**DIRECTIONS**
In your copy, reproduce each entry exactly and leave out the pictures.

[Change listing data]
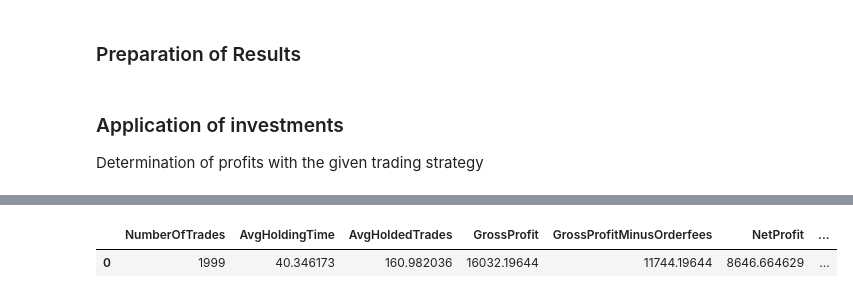
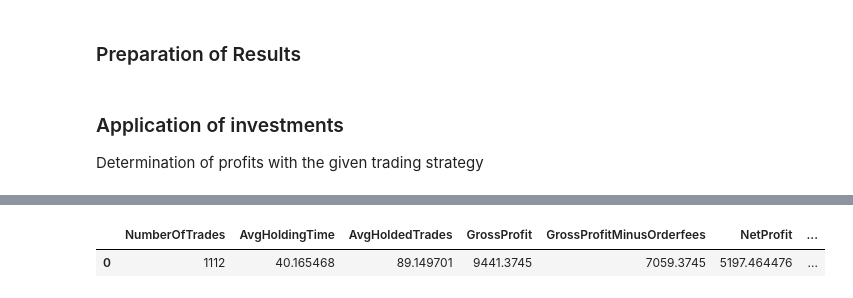
Before and after one commit to dasoaujisi/FDS-Project, a Jupyter notebook: _short_version.ipynb, the cells around one changed output, grey strips where cells are left out. Drawn from its saved outputs; the diff is of its cells as text; code cells hidden in the pictures.

```diff
--- a/_short_version.ipynb
+++ b/_short_version.ipynb
@@ -58,7 +58,7 @@ tickers = list(companies_dict.keys())
 Exploring the data, preparing it and cleaning it
 # %%
 # Reading data from the given csv file
-data = pd.read_csv('SP500_prices.csv')
+data = pd.read_csv('Tables/SP500_prices.csv')
 
 # Data cleaning - removing columns with company names not in S&P 500
 for c in data.columns[1:]:
@@ -335,7 +317,7 @@ Elevance Health, Humana, UnitedHealth Group,
 Init pair selection parameters
 # %%
 # Minimum correlation
-min_corr = 0.9
+min_corr = 0.95
 
 # Max p-value to dismiss the h0-hypothesis in the cointegration test
 pmax_coint = 0.05
@@ -468,36 +396,0 @@ Note that the visualization in 2D thorugh TSNE might not reflect the conclusion
-# %%
-#Build DataFrame which collects all TSNE results from concerned stocks
-tsne_selected = []
-for x,y in ([row[0],row[1]] for row in selected_pairs):
-    tsne_selected.append([x,tsne_result[ret_T.index.get_loc(x),0],tsne_result[ret_T.index.get_loc(x),1]])
-    tsne_selected.append([y,tsne_result[ret_T.index.get_loc(y),0],tsne_result[ret_T.index.get_loc(y),1]])
-
-# Convert the list to a set to get unique elements based on the first element of each sub-list
-tsne_selected = {tuple(row) for row in tsne_selected}
-tsne_selected = list(tsne_selected)
-tsne_selected = pd.DataFrame(tsne_selected, columns =["Stock","x","y"])
-
-
-# Define a color map
-color_map = cm.get_cmap('tab20')
-
-# Connect datapoints with lines based on top_10_pairs
-for index,pair in enumerate(selected_pairs):
-    x1, y1 = tsne_selected.loc[tsne_selected["Stock"] == pair[0], ["x", "y"]].values.flatten()
-    x2, y2 = tsne_selected.loc[tsne_selected["Stock"] == pair[1], ["x", "y"]].values.flatten()
-
-    color = color_map(index / len(selected_pairs))
-    plt.scatter(x1, y1, s=100, alpha=0.85, label="Stocks", color=color)
-    plt.scatter(x2, y2, s=100, alpha=0.85, label="Stocks", color=color)
-    plt.plot([x1, x2], [y1, y2], color="grey", linestyle='--', linewidth=1)
-
-# Annotate each point with its label
-for index, row in tsne_selected.iterrows():
-    plt.annotate(row["Stock"], (row["x"], row["y"]+1), textcoords="offset points", xytext=(5,5), ha='right')
-
-# Customize the plot as needed
-plt.title('Selected Pairs on TSNE Visualization')
-plt.axis("off")
-
-# Show the plot
-plt.show()
@@ -803,17 +688,18 @@ returns_per_pair
 # %%
 # Finally, the total gains are determined
 total_gross_profit = sum(trade_list['GrossProfit'])
 total_gross_profit_minus_order_fees = sum(trade_list['GrossProfitMinusOrderfees'])
 total_net_profit = total_gross_profit_minus_order_fees*(1-taxes)
 total_rate_pa = trade_list['ReturnRatePA'].mean()
+total_rate_pa_alt = sum(trade_list['ReturnRate'])*252/sum(trade_list['ClosingDate']-trade_list['StartDate'])
 total_rate = trade_list['ReturnRate'].mean()
 avg_holding_time = (trade_list['ClosingDate']-trade_list['StartDate']).mean()
 avg_hold = avg_holding_time*len(trade_list)/len(zscore)
 
 #Create DataFrame
 total_KPIs = pd.DataFrame({"NumberOfTrades": [len(trade_list)],"AvgHoldingTime":avg_holding_time,"AvgHoldedTrades":avg_hold,"GrossProfit":[total_gross_profit],"GrossProfitMinusOrderfees":[total_gross_profit_minus_order_fees],"NetProfit":[total_net_profit],"AvgReturnRate":[total_rate],"AvgReturnRatePA":[total_rate_pa]})
 
 total_KPIs
 # %% [output]
 |  | NumberOfTrades | AvgHoldingTime | AvgHoldedTrades | GrossProfit | GrossProfitMinusOrderfees | NetProfit | ... |
-| 0 | 1999 | 40.346173 | 160.982036 | 16032.19644 | 11744.19644 | 8646.664629 | ... |
+| 0 | 1112 | 40.165468 | 89.149701 | 9441.3745 | 7059.3745 | 5197.464476 | ... |
```
Also changed, not shown: parts of 13 cells of this notebook, 6 other files.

**SOLVED PROBLEM**
Before and after one commit to dasoaujisi/FDS-Project, a Jupyter notebook: _short_version.ipynb, the cells around one changed output, grey strips where cells are left out. Drawn from its saved outputs; the diff is of its cells as text; code cells hidden in the pictures.

```diff
--- a/_short_version.ipynb
+++ b/_short_version.ipynb
@@ -58,7 +58,7 @@ tickers = list(companies_dict.keys())
 Exploring the data, preparing it and cleaning it
 # %%
 # Reading data from the given csv file
-data = pd.read_csv('SP500_prices.csv')
+data = pd.read_csv('Tables/SP500_prices.csv')
 
 # Data cleaning - removing columns with company names not in S&P 500
 for c in data.columns[1:]:
@@ -335,7 +317,7 @@ Elevance Health, Humana, UnitedHealth Group,
 Init pair selection parameters
 # %%
 # Minimum correlation
-min_corr = 0.9
+min_corr = 0.95
 
 # Max p-value to dismiss the h0-hypothesis in the cointegration test
 pmax_coint = 0.05
@@ -468,36 +396,0 @@ Note that the visualization in 2D thorugh TSNE might not reflect the conclusion
-# %%
-#Build DataFrame which collects all TSNE results from concerned stocks
-tsne_selected = []
-for x,y in ([row[0],row[1]] for row in selected_pairs):
-    tsne_selected.append([x,tsne_result[ret_T.index.get_loc(x),0],tsne_result[ret_T.index.get_loc(x),1]])
-    tsne_selected.append([y,tsne_result[ret_T.index.get_loc(y),0],tsne_result[ret_T.index.get_loc(y),1]])
-
-# Convert the list to a set to get unique elements based on the first element of each sub-list
-tsne_selected = {tuple(row) for row in tsne_selected}
-tsne_selected = list(tsne_selected)
-tsne_selected = pd.DataFrame(tsne_selected, columns =["Stock","x","y"])
-
-
-# Define a color map
-color_map = cm.get_cmap('tab20')
-
-# Connect datapoints with lines based on top_10_pairs
-for index,pair in enumerate(selected_pairs):
-    x1, y1 = tsne_selected.loc[tsne_selected["Stock"] == pair[0], ["x", "y"]].values.flatten()
-    x2, y2 = tsne_selected.loc[tsne_selected["Stock"] == pair[1], ["x", "y"]].values.flatten()
-
-    color = color_map(index / len(selected_pairs))
-    plt.scatter(x1, y1, s=100, alpha=0.85, label="Stocks", color=color)
-    plt.scatter(x2, y2, s=100, alpha=0.85, label="Stocks", color=color)
-    plt.plot([x1, x2], [y1, y2], color="grey", linestyle='--', linewidth=1)
-
-# Annotate each point with its label
-for index, row in tsne_selected.iterrows():
-    plt.annotate(row["Stock"], (row["x"], row["y"]+1), textcoords="offset points", xytext=(5,5), ha='right')
-
-# Customize the plot as needed
-plt.title('Selected Pairs on TSNE Visualization')
-plt.axis("off")
-
-# Show the plot
-plt.show()
@@ -803,17 +688,18 @@ returns_per_pair
 # %%
 # Finally, the total gains are determined
 total_gross_profit = sum(trade_list['GrossProfit'])
 total_gross_profit_minus_order_fees = sum(trade_list['GrossProfitMinusOrderfees'])
 total_net_profit = total_gross_profit_minus_order_fees*(1-taxes)
 total_rate_pa = trade_list['ReturnRatePA'].mean()
+total_rate_pa_alt = sum(trade_list['ReturnRate'])*252/sum(trade_list['ClosingDate']-trade_list['StartDate'])
 total_rate = trade_list['ReturnRate'].mean()
 avg_holding_time = (trade_list['ClosingDate']-trade_list['StartDate']).mean()
 avg_hold = avg_holding_time*len(trade_list)/len(zscore)
 
 #Create DataFrame
 total_KPIs = pd.DataFrame({"NumberOfTrades": [len(trade_list)],"AvgHoldingTime":avg_holding_time,"AvgHoldedTrades":avg_hold,"GrossProfit":[total_gross_profit],"GrossProfitMinusOrderfees":[total_gross_profit_minus_order_fees],"NetProfit":[total_net_profit],"AvgReturnRate":[total_rate],"AvgReturnRatePA":[total_rate_pa]})
 
 total_KPIs
 # %% [output]
 |  | NumberOfTrades | AvgHoldingTime | AvgHoldedTrades | GrossProfit | GrossProfitMinusOrderfees | NetProfit | ... |
-| 0 | 1999 | 40.346173 | 160.982036 | 16032.19644 | 11744.19644 | 8646.664629 | ... |
+| 0 | 1112 | 40.165468 | 89.149701 | 9441.3745 | 7059.3745 | 5197.464476 | ... |
```
Also changed, not shown: parts of 13 cells of this notebook, 6 other files.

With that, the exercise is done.